Blue

Reflections 18th June 2017

A Reflection for Corpus Christi

JN: 6: 51-58 ( http://www.usccb.org/bible/readings/061817.cfm  )

In the opening passage in his book ‘The Devil’s Advocate’, the Australian author Morris West tells the story of Fr. Blaise Meredith.  Unwell, the English priest goes to the doctor who takes an X-Ray. Holding it up to the light, the doctor points out a large tumour and tells Fr. Blaise that he has carcinoma. “Can you operate on it?” asks the priest. The doctor says that he could and that if he did the priest could live for about six months. However, he added that if Fr. Blaise did not undergo the operation he would live longer but would die somewhat more painfully. They both agreed that it was a grim choice, and one that only the priest could make. 

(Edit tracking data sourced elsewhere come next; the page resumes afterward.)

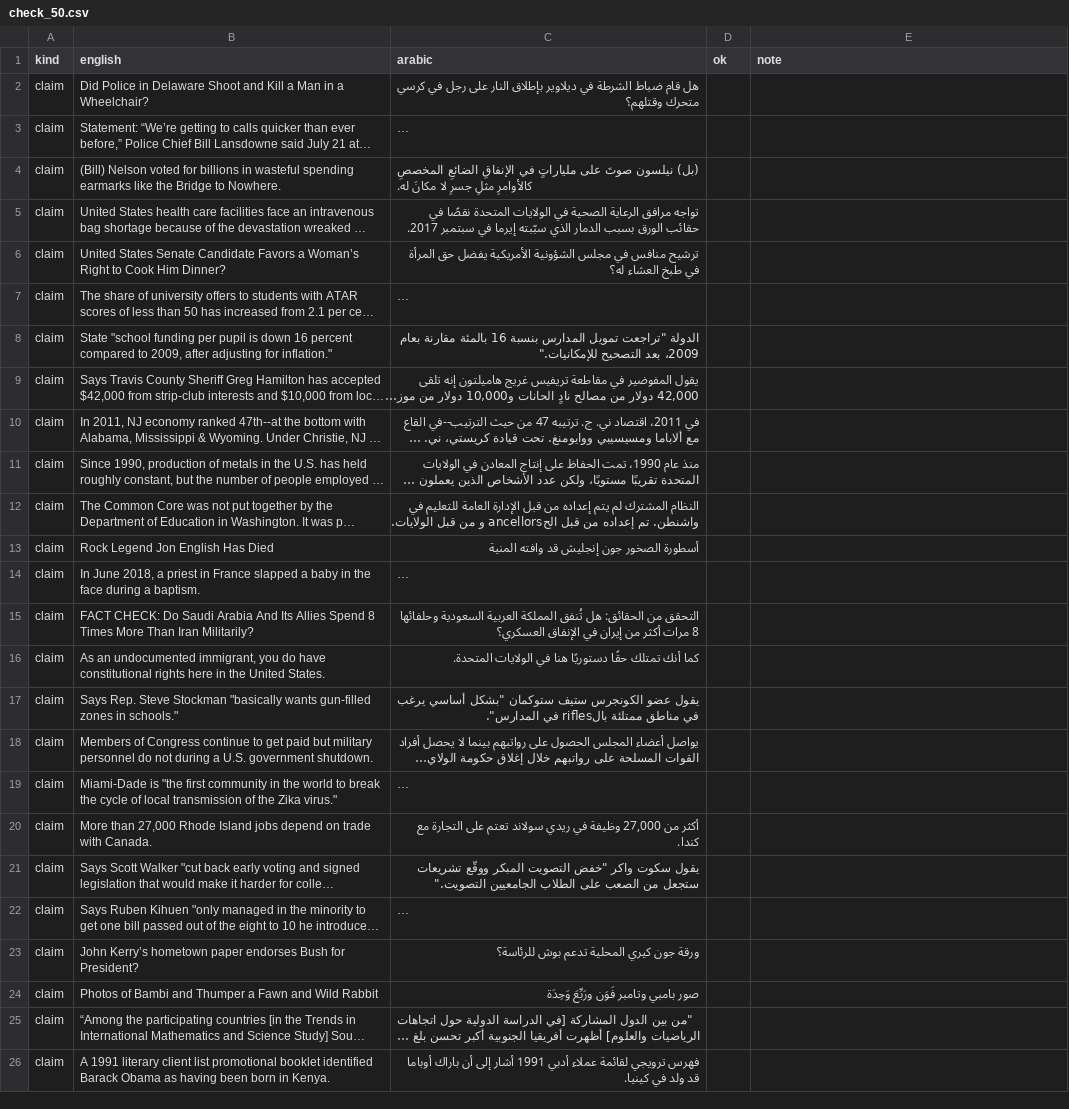
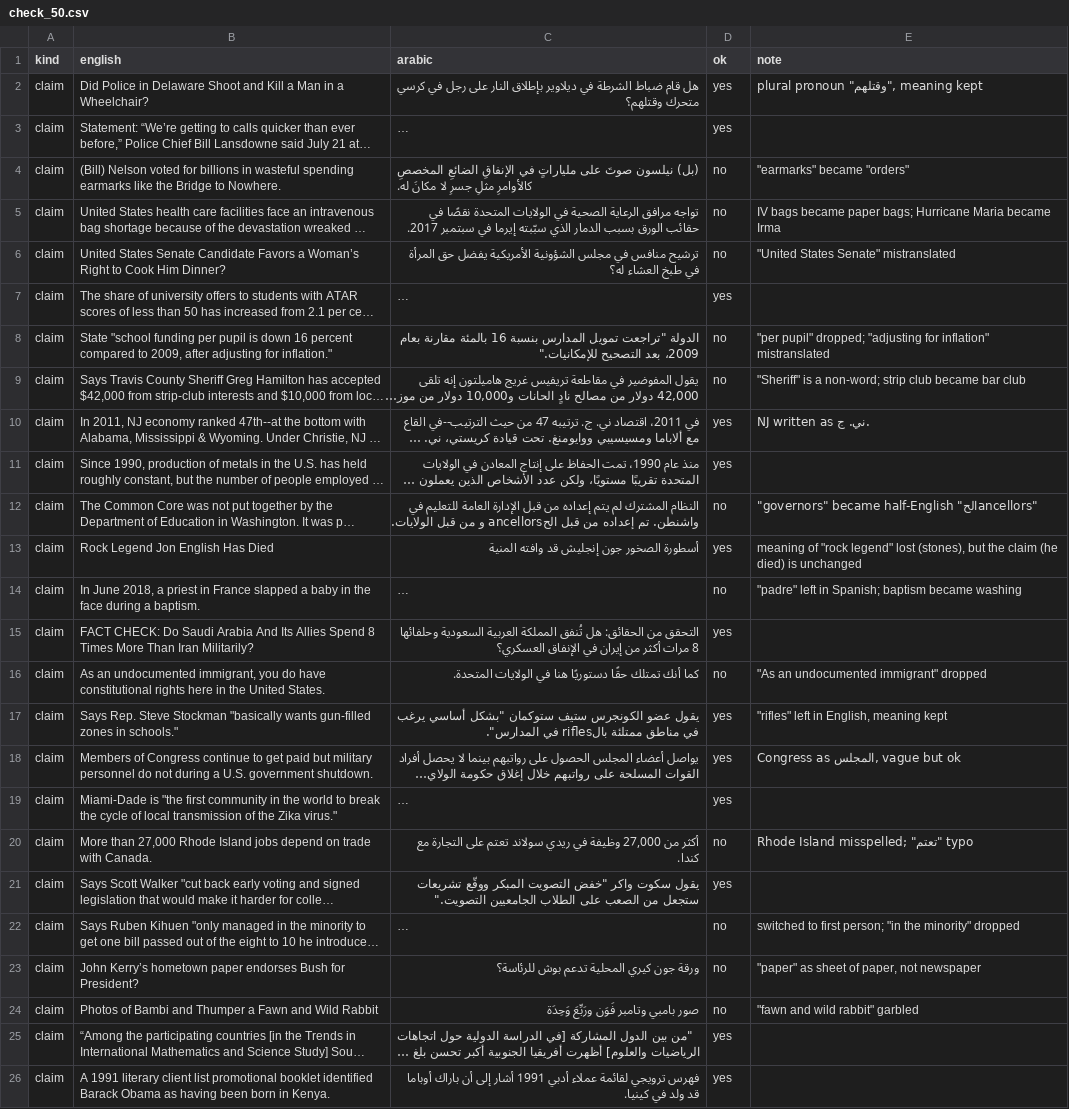
Before and after one commit to himaallu/Group-Project, a CSV file: results/Y4/check_50.csv, drawn as a sheet; only a part is shown; long unchanged cells end in …; the diff covers the shown part only; the diff names each change by its address in the sheet, - before the commit and + after, or states it on an @@ line.

Commit message:
[Y4] Translation hand check (27/50 correct)

```diff
--- a/results/Y4/check_50.csv
+++ b/results/Y4/check_50.csv
-D2:D3 (ok): (empty)
+D2:D3 (ok): yes
-E2 (note): (empty)
+E2 (note): plural pronoun "وقتلهم", meaning kept
-D4:D6 (ok): (empty)
+D4:D6 (ok): no
-E4 (note): (empty)
+E4 (note): "earmarks" became "orders"
-E5 (note): (empty)
+E5 (note): IV bags became paper bags; Hurricane Maria became Irma
-E6 (note): (empty)
+E6 (note): "United States Senate" mistranslated
-D7 (ok): (empty)
+D7 (ok): yes
-D8:D9 (ok): (empty)
+D8:D9 (ok): no
-E8 (note): (empty)
+E8 (note): "per pupil" dropped; "adjusting for inflation" mistranslated
-E9 (note): (empty)
+E9 (note): "Sheriff" is a non-word; strip club became bar club
-D10:D11 (ok): (empty)
+D10:D11 (ok): yes
-E10 (note): (empty)
+E10 (note): NJ written as ني. ج.
-D12 (ok): (empty)
+D12 (ok): no
-E12 (note): (empty)
+E12 (note): "governors" became half-English "الحancellors"
-D13 (ok): (empty)
+D13 (ok): yes
-E13 (note): (empty)
+E13 (note): meaning of "rock legend" lost (stones), but the claim (he died) is unchanged
-D14 (ok): (empty)
+D14 (ok): no
-E14 (note): (empty)
+E14 (note): "padre" left in Spanish; baptism became washing
-D15 (ok): (empty)
+D15 (ok): yes
-D16 (ok): (empty)
+D16 (ok): no
-E16 (note): (empty)
+E16 (note): "As an undocumented immigrant" dropped
-D17:D19 (ok): (empty)
+D17:D19 (ok): yes
-E17 (note): (empty)
+E17 (note): "rifles" left in English, meaning kept
-E18 (note): (empty)
+E18 (note): Congress as المجلس, vague but ok
-D20 (ok): (empty)
+D20 (ok): no
-E20 (note): (empty)
+E20 (note): Rhode Island misspelled; "تعتم" typo
-D21 (ok): (empty)
+D21 (ok): yes
-D22:D24 (ok): (empty)
+D22:D24 (ok): no
-E22 (note): (empty)
+E22 (note): switched to first person; "in the minority" dropped
-E23 (note): (empty)
+E23 (note): "paper" as sheet of paper, not newspaper
-E24 (note): (empty)
+E24 (note): "fawn and wild rabbit" garbled
-D25:D26 (ok): (empty)
+D25:D26 (ok): yes
```
Also changed, not shown: 42 edited cells elsewhere in this file, 3 other files.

After this encounter with the doctor, Fr. Blaise walks across to the public park. It’s the spring, HIS spring and he begins to reflect: “Why is it that when his encounter with the risen Christ through death is revealed, the date is almost set?  Why no sense of confidence or hope? What’s holding him back? Surely his job as an archivist is hardly enough to hold him back from the great vision of God! Nor would his misty old room in the Vatican, lined with volumes of books, be enough to postpone the Beatific Vision. As for relationships, he’s an academic and happier in isolation than in community; would anybody shed a tear at his passing?

Finally, he reflects on his personal relationship with God, and on his prayer life. He says his daily Office but as a matter of routine and without enthusiasm. As for the celebration of the Eucharist / the prayer of invocation, he realises that this is an expression of our longing for God. Calling on God to come and be with us is essential for receiving the gift of the sacrament. It is to call on the Holy Spirit to make real among us the gift of the Body and Blood of the Lord, that we are receiving.

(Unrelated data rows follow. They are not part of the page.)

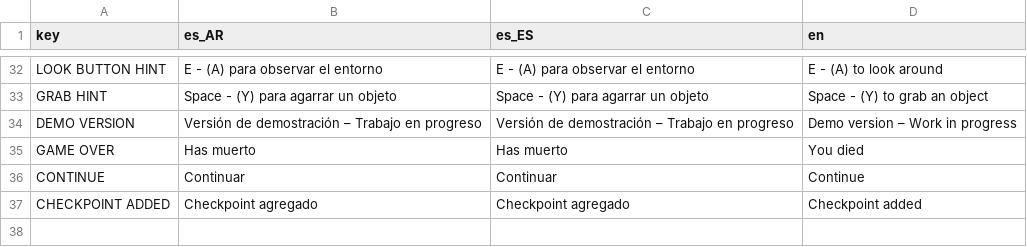
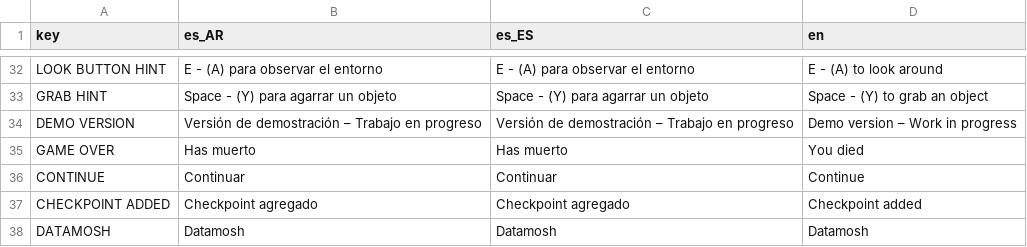
Before and after one commit to Eibriel/DeltaKayak, a CSV file: ui_strings.csv, drawn as a sheet; only a part is shown, gaps mark what is left out; the diff names each change by its address in the sheet, - before the commit and + after, or states it on an @@ line.

Commit message:
Datamosh game option

```diff
--- a/ui_strings.csv
+++ b/ui_strings.csv
+row 38: DATAMOSH | Datamosh | Datamosh | Datamosh
```
Also changed, not shown: 3 other files.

God comes to us to the extent that we hunger for Him. If there is no hunger, he may come to us sacramentally, but not personally.

It is a moment of Truth. Fr. Blaise realises that he never hungered for God at all. He is shattered!

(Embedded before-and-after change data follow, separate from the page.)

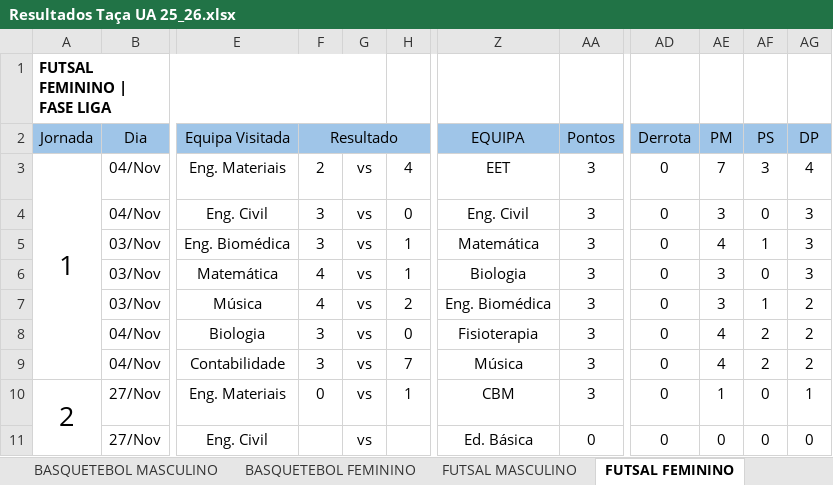
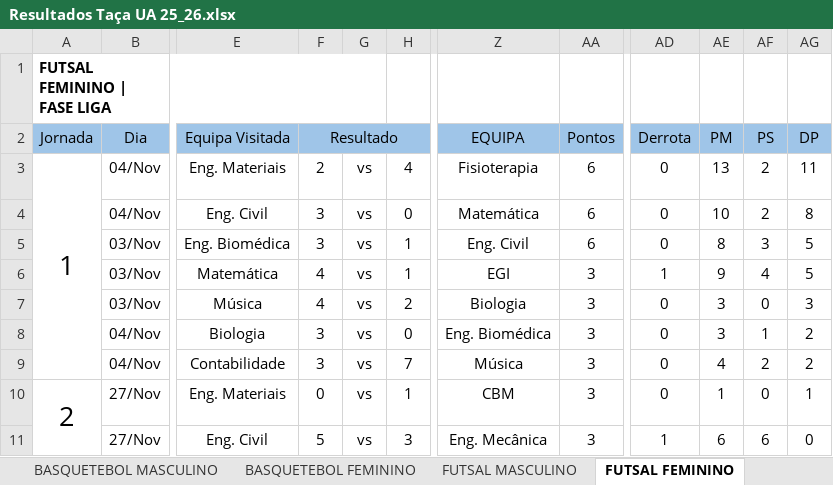
Before and after one commit to SlicF/mmr_ta-aua, an Excel workbook: Resultados Taça UA 25_26.xlsx, sheet FUTSAL FEMININO, drawn as a sheet; only a part is shown, gaps mark what is left out; values as stored, in another font and other column widths than the file's, no borders; charts and pictures not drawn; the diff covers the shown part only; the diff names each change by its address in the sheet, - before the commit and + after, or states it on an @@ line.

```diff
--- a/Resultados Taça UA 25_26.xlsx (sheet FUTSAL FEMININO)
+++ b/Resultados Taça UA 25_26.xlsx (sheet FUTSAL FEMININO)
-Z3 (EQUIPA): EET
+Z3 (EQUIPA): Fisioterapia
-AA3:AA5 (Pontos): 3
+AA3:AA5 (Pontos): 6
-AE3 (PM): 7
+AE3 (PM): 13
-AF3 (PS): 3
+AF3 (PS): 2
-AG3 (DP): 4
+AG3 (DP): 11
-Z4 (EQUIPA): Eng. Civil
+Z4 (EQUIPA): Matemática
-AE4 (PM): 3
+AE4 (PM): 10
-AF4 (PS): 0
+AF4 (PS): 2
-AG4 (DP): 3
+AG4 (DP): 8
-Z5 (EQUIPA): Matemática
+Z5 (EQUIPA): Eng. Civil
-AE5 (PM): 4
+AE5 (PM): 8
-AF5 (PS): 1
+AF5 (PS): 3
-AG5:AG6 (DP): 3
+AG5:AG6 (DP): 5
-Z6 (EQUIPA): Biologia
+Z6 (EQUIPA): EGI
-AD6 (Derrota): 0
+AD6 (Derrota): 1
-AE6 (PM): 3
+AE6 (PM): 9
-AF6 (PS): 0
+AF6 (PS): 4
-Z7 (EQUIPA): Eng. Biomédica
+Z7 (EQUIPA): Biologia
-AF7 (PS): 1
+AF7 (PS): 0
-AG7 (DP): 2
+AG7 (DP): 3
-Z8 (EQUIPA): Fisioterapia
+Z8 (EQUIPA): Eng. Biomédica
-AE8 (PM): 4
+AE8 (PM): 3
-AF8 (PS): 2
+AF8 (PS): 1
-F11 (Resultado): (empty)
+F11 (Resultado): 5
-H11: (empty)
+H11: 3
-Z11 (EQUIPA): Ed. Básica
+Z11 (EQUIPA): Eng. Mecânica
-AA11 (Pontos): 0
+AA11 (Pontos): 3
-AD11 (Derrota): 0
+AD11 (Derrota): 1
-AE11 (PM): 0
+AE11 (PM): 6
-AF11 (PS): 0
+AF11 (PS): 6
```
Also changed, not shown: 39 edited cells elsewhere in this sheet, sheet ANDEBOL MISTO, sheet FUTEBOL DE 7 MASCULINO, sheet VOLEIBOL MASCULINO, hidden cells, backup_Resultados Taça UA 25_26.xlsx, 15 other files.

Hugh Fagan C.S.Sp. – Fr Hugh was ordained in 1961, and took up appointment in The Gambia, in west Africa, the following year. Now resident in Kimmage, he has also ministered in Ireland and Australia.